[Web interface edit records]
- Opening Delimiter -

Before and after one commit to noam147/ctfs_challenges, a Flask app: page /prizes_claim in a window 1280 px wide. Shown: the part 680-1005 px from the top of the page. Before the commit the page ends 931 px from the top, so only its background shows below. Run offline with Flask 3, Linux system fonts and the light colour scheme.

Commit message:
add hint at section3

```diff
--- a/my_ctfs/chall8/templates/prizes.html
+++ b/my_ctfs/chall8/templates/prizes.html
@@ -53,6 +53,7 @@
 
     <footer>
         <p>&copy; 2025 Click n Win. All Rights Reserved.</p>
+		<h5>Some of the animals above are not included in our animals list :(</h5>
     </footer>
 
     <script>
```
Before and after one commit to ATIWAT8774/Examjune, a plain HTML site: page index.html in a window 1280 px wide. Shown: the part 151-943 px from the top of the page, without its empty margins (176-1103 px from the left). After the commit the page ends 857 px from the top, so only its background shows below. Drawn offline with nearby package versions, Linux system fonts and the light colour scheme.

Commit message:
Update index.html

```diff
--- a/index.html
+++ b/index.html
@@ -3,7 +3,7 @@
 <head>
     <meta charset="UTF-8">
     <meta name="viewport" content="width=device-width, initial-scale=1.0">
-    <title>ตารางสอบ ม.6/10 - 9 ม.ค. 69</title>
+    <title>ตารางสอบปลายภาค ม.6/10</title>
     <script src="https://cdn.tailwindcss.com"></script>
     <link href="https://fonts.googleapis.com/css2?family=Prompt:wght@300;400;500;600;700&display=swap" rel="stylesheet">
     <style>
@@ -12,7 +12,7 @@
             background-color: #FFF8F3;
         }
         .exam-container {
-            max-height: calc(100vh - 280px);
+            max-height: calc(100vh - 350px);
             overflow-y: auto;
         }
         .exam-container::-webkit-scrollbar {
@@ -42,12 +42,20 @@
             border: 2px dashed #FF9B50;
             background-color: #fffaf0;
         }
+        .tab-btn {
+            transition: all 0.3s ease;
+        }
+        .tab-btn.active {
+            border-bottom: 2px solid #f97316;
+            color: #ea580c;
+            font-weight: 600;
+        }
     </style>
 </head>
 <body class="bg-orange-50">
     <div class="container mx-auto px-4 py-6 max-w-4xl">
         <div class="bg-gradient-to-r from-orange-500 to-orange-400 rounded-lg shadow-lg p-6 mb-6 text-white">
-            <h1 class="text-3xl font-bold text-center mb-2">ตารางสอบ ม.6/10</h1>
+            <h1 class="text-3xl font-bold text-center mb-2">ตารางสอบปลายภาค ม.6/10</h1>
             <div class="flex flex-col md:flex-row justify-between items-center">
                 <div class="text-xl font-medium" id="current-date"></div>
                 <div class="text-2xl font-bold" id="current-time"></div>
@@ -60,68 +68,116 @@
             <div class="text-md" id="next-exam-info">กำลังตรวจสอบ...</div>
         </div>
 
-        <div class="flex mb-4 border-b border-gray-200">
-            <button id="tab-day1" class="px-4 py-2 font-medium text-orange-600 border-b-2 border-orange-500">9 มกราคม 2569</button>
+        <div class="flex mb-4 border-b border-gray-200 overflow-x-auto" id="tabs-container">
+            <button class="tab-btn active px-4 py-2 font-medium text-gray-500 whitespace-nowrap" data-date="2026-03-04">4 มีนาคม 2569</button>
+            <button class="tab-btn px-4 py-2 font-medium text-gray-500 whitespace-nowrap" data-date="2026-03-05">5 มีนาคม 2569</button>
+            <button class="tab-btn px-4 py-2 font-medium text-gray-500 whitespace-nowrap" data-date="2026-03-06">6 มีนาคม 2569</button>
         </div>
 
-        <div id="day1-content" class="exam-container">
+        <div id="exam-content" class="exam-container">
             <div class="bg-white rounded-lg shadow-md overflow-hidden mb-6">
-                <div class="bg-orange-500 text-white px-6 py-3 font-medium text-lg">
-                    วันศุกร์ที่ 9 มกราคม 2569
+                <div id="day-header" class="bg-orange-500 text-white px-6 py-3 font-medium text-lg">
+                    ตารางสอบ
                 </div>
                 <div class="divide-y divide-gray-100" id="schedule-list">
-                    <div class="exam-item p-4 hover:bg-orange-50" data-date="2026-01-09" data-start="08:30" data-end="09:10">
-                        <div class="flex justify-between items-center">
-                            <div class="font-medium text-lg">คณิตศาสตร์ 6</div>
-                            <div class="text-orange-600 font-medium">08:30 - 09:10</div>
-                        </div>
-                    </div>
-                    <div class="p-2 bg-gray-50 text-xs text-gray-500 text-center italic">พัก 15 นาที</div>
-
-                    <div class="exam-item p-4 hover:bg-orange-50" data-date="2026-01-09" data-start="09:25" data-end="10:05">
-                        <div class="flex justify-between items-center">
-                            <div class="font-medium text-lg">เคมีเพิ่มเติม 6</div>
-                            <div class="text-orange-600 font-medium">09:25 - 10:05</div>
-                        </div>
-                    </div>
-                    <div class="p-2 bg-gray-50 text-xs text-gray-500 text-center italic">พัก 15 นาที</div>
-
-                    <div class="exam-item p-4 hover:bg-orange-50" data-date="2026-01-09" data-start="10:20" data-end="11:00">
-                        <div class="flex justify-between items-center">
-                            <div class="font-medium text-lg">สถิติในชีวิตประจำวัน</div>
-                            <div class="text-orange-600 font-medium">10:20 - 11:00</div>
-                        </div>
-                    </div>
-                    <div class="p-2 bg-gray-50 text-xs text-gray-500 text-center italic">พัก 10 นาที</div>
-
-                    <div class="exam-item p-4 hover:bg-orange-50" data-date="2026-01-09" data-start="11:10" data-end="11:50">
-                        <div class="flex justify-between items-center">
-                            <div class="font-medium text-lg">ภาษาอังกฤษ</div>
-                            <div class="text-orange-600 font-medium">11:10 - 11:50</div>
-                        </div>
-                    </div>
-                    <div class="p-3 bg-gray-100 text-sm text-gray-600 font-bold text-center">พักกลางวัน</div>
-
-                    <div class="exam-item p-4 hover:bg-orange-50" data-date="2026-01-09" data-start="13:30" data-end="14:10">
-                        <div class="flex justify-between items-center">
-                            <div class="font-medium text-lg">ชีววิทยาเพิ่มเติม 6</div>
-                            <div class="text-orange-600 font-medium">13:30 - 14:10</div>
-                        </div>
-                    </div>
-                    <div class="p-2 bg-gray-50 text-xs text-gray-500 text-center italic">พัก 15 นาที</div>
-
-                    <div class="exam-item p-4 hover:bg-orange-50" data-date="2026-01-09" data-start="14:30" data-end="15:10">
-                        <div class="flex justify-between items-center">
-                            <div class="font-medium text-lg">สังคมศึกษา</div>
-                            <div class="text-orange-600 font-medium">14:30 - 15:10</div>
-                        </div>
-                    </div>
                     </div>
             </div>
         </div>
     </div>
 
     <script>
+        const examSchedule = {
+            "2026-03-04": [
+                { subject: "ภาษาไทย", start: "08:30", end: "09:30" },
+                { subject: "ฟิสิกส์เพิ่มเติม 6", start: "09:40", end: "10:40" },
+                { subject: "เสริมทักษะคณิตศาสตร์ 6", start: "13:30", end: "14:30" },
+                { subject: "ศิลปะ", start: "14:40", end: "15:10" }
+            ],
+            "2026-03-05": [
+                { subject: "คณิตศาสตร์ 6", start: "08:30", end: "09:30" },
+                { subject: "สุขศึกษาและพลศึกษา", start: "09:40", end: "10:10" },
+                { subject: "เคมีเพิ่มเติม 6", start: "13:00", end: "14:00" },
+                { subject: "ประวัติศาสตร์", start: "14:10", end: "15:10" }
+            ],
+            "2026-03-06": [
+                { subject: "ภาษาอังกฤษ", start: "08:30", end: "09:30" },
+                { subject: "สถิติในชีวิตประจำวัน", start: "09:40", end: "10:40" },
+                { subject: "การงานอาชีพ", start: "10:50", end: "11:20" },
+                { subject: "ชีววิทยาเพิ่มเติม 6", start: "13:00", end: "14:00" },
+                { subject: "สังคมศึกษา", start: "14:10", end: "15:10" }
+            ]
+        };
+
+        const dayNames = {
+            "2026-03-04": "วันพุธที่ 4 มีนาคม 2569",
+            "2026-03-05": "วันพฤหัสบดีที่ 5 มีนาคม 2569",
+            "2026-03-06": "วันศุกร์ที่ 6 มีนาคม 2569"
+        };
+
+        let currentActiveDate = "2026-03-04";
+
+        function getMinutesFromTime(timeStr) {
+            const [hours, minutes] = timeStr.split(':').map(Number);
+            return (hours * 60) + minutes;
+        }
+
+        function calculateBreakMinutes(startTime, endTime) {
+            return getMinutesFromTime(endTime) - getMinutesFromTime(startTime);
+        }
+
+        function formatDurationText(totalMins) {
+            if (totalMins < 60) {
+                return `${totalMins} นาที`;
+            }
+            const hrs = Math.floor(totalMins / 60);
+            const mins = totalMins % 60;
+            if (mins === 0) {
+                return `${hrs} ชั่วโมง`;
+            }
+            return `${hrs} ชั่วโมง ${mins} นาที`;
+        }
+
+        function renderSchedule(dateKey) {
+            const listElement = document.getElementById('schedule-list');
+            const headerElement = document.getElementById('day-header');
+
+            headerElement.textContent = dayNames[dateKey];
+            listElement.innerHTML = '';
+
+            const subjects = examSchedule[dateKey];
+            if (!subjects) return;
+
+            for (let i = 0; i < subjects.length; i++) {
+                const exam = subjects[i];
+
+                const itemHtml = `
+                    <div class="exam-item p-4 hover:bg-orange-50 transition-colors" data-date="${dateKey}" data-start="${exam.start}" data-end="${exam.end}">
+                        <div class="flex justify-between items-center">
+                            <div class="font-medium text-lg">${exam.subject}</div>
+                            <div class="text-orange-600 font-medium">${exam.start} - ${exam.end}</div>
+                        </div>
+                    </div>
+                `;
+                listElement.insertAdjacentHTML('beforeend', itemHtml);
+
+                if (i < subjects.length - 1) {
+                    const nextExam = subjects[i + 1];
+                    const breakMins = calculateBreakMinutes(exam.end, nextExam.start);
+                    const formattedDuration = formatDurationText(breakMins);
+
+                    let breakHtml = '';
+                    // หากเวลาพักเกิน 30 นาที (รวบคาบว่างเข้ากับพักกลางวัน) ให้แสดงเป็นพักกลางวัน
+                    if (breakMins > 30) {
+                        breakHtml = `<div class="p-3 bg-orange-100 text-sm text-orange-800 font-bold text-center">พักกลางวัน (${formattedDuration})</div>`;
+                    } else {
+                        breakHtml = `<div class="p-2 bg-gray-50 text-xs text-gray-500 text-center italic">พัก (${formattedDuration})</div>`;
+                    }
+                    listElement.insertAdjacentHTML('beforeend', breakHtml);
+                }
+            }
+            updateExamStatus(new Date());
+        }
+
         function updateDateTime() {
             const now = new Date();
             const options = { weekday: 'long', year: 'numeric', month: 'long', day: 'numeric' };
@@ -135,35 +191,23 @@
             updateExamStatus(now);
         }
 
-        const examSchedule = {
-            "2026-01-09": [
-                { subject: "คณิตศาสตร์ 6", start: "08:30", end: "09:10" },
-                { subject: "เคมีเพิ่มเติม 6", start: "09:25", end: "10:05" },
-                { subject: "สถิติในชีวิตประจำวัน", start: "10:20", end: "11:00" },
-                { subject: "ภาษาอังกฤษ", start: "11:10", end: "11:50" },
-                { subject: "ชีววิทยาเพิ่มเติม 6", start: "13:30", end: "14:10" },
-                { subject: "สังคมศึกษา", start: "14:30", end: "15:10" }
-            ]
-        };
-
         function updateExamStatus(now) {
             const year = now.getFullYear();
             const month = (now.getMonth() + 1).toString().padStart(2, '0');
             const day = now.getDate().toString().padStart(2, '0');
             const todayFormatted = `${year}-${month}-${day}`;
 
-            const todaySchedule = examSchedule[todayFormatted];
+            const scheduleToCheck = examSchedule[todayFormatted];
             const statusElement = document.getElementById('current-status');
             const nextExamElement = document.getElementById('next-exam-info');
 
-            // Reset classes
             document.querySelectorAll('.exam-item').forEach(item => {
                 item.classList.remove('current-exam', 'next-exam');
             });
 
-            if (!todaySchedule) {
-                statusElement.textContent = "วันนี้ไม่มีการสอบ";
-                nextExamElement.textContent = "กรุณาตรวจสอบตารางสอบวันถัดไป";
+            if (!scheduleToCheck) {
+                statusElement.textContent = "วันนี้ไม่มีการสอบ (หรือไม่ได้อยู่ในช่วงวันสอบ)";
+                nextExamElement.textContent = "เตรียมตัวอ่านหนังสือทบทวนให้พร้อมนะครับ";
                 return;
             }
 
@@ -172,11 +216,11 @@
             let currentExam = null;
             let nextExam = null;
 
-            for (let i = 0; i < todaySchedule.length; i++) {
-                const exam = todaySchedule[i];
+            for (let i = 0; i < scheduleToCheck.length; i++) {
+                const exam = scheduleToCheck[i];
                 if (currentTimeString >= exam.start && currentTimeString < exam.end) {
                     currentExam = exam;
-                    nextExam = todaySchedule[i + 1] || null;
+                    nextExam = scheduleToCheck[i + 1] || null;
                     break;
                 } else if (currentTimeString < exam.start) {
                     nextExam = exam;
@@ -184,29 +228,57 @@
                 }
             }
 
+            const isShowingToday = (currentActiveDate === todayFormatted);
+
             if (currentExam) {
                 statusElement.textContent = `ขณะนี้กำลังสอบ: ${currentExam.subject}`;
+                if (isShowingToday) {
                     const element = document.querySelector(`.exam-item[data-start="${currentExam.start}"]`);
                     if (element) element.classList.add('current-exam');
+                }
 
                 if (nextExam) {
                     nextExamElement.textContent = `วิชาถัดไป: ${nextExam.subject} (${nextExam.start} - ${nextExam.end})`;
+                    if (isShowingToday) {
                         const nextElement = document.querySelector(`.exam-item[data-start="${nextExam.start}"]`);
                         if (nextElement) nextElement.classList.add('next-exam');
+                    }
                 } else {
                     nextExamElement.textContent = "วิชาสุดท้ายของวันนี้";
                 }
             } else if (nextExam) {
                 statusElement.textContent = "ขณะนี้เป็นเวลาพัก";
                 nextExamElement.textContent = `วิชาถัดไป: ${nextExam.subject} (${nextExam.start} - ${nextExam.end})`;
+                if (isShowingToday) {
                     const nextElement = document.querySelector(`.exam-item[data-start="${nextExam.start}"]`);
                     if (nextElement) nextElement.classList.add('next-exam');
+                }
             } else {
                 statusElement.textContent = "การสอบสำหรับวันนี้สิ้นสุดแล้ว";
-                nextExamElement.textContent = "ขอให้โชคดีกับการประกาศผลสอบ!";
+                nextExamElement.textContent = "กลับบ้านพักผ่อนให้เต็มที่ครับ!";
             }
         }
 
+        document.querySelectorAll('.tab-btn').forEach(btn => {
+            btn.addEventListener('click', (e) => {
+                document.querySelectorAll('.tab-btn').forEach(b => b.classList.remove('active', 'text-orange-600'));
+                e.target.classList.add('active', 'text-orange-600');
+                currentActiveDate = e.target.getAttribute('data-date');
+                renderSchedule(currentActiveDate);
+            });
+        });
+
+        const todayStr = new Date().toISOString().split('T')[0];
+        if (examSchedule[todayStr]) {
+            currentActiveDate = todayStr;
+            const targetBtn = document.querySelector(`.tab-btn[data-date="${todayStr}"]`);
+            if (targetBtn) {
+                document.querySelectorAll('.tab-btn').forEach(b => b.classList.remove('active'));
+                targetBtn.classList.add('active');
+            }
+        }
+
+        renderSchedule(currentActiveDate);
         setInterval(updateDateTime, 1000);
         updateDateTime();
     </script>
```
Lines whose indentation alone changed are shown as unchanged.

- Closing Delimiter -

▶ [Work required]: For each line above that includes "scheduleToCheck", make a copy.

▶ [Answer to this exercise]:
+            const scheduleToCheck = examSchedule[todayFormatted];
+            if (!scheduleToCheck) {
+            for (let i = 0; i < scheduleToCheck.length; i++) {
+                const exam = scheduleToCheck[i];
+                    nextExam = scheduleToCheck[i + 1] || null;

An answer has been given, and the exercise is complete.